▶ **What the exercise asks**:
Every entry below must be repeated exactly; skip the pictures.

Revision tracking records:
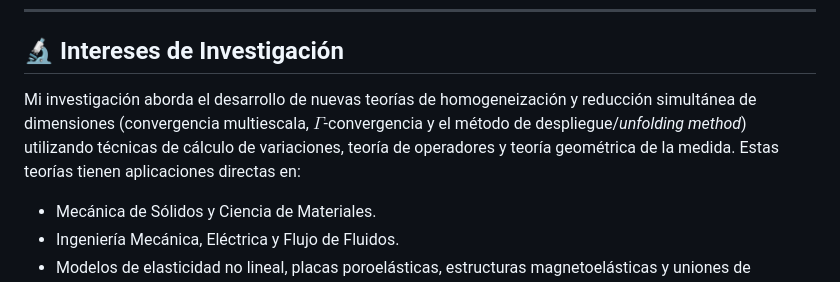
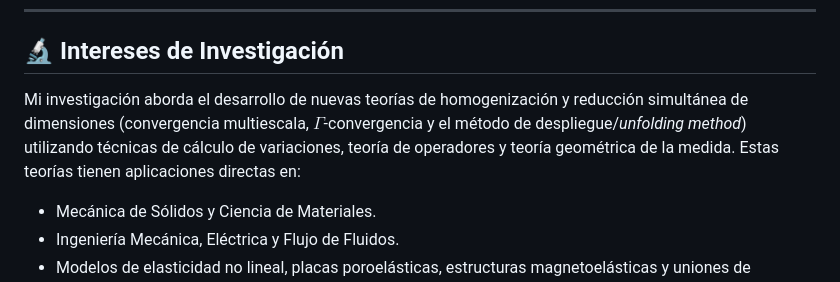
Before and after one commit to pedrohernandez-jpg/pedrohernandez-jpg.github.io, a Markdown page: README.md, the part around the change. Drawn GitHub-style.

Commit message:
Fix formatting in research interests section

```diff
--- a/README.md
+++ b/README.md
@@ -10,7 +10,7 @@ Actualmente me desempeño como **Investigador Invitado (Nivel Postdoctoral)** en
 
 ## 🔬 Intereses de Investigación
 
-Mi investigación aborda el desarrollo de nuevas teorías de homogeneización y reducción simultánea de dimensiones (convergencia multiescala, $\Gamma$-convergencia y el método de despliegue/*unfolding method*) utilizando técnicas de cálculo de variaciones, teoría de operadores y teoría geométrica de la medida. Estas teorías tienen aplicaciones directas en:
+Mi investigación aborda el desarrollo de nuevas teorías de homogenización y reducción simultánea de dimensiones (convergencia multiescala, $\Gamma$-convergencia y el método de despliegue/*unfolding method*) utilizando técnicas de cálculo de variaciones, teoría de operadores y teoría geométrica de la medida. Estas teorías tienen aplicaciones directas en:
 
 * Mecánica de Sólidos y Ciencia de Materiales.
 * Ingeniería Mecánica, Eléctrica y Flujo de Fluidos.
```
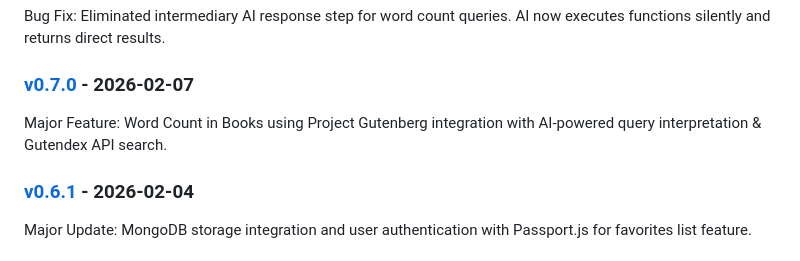
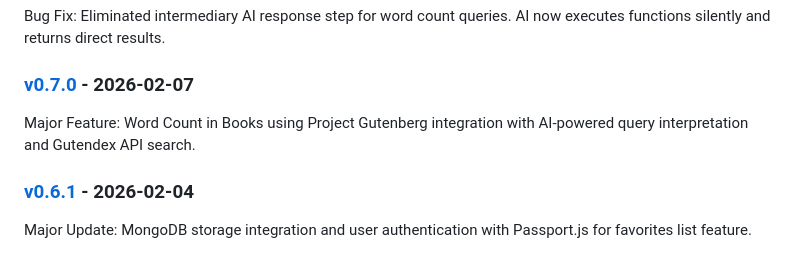
Before and after one commit to nntdesilva/BookApp, a Markdown page: CHANGELOG.md, the part around the change. GitHub-like rendering.

Commit message:
fix typo on changelog

```diff
--- a/CHANGELOG.md
+++ b/CHANGELOG.md
@@ -47,7 +47,7 @@ Bug Fix: Eliminated intermediary AI response step for word count queries. AI now
 
 ### [v0.7.0](./changelogs/v0.7.0.md) - 2026-02-07
 
-Major Feature: Word Count in Books using Project Gutenberg integration with AI-powered query interpretation & Gutendex API search.
+Major Feature: Word Count in Books using Project Gutenberg integration with AI-powered query interpretation and Gutendex API search.
 
 ### [v0.6.1](./changelogs/v0.6.1.md) - 2026-02-04
 
```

▶ **Answer section**:
Before and after one commit to pedrohernandez-jpg/pedrohernandez-jpg.github.io, a Markdown page: README.md, the part around the change. Drawn GitHub-style.

Commit message:
Fix formatting in research interests section

```diff
--- a/README.md
+++ b/README.md
@@ -10,7 +10,7 @@ Actualmente me desempeño como **Investigador Invitado (Nivel Postdoctoral)** en
 
 ## 🔬 Intereses de Investigación
 
-Mi investigación aborda el desarrollo de nuevas teorías de homogeneización y reducción simultánea de dimensiones (convergencia multiescala, $\Gamma$-convergencia y el método de despliegue/*unfolding method*) utilizando técnicas de cálculo de variaciones, teoría de operadores y teoría geométrica de la medida. Estas teorías tienen aplicaciones directas en:
+Mi investigación aborda el desarrollo de nuevas teorías de homogenización y reducción simultánea de dimensiones (convergencia multiescala, $\Gamma$-convergencia y el método de despliegue/*unfolding method*) utilizando técnicas de cálculo de variaciones, teoría de operadores y teoría geométrica de la medida. Estas teorías tienen aplicaciones directas en:
 
 * Mecánica de Sólidos y Ciencia de Materiales.
 * Ingeniería Mecánica, Eléctrica y Flujo de Fluidos.
```
Before and after one commit to nntdesilva/BookApp, a Markdown page: CHANGELOG.md, the part around the change. GitHub-like rendering.

Commit message:
fix typo on changelog

```diff
--- a/CHANGELOG.md
+++ b/CHANGELOG.md
@@ -47,7 +47,7 @@ Bug Fix: Eliminated intermediary AI response step for word count queries. AI now
 
 ### [v0.7.0](./changelogs/v0.7.0.md) - 2026-02-07
 
-Major Feature: Word Count in Books using Project Gutenberg integration with AI-powered query interpretation & Gutendex API search.
+Major Feature: Word Count in Books using Project Gutenberg integration with AI-powered query interpretation and Gutendex API search.
 
 ### [v0.6.1](./changelogs/v0.6.1.md) - 2026-02-04
 
```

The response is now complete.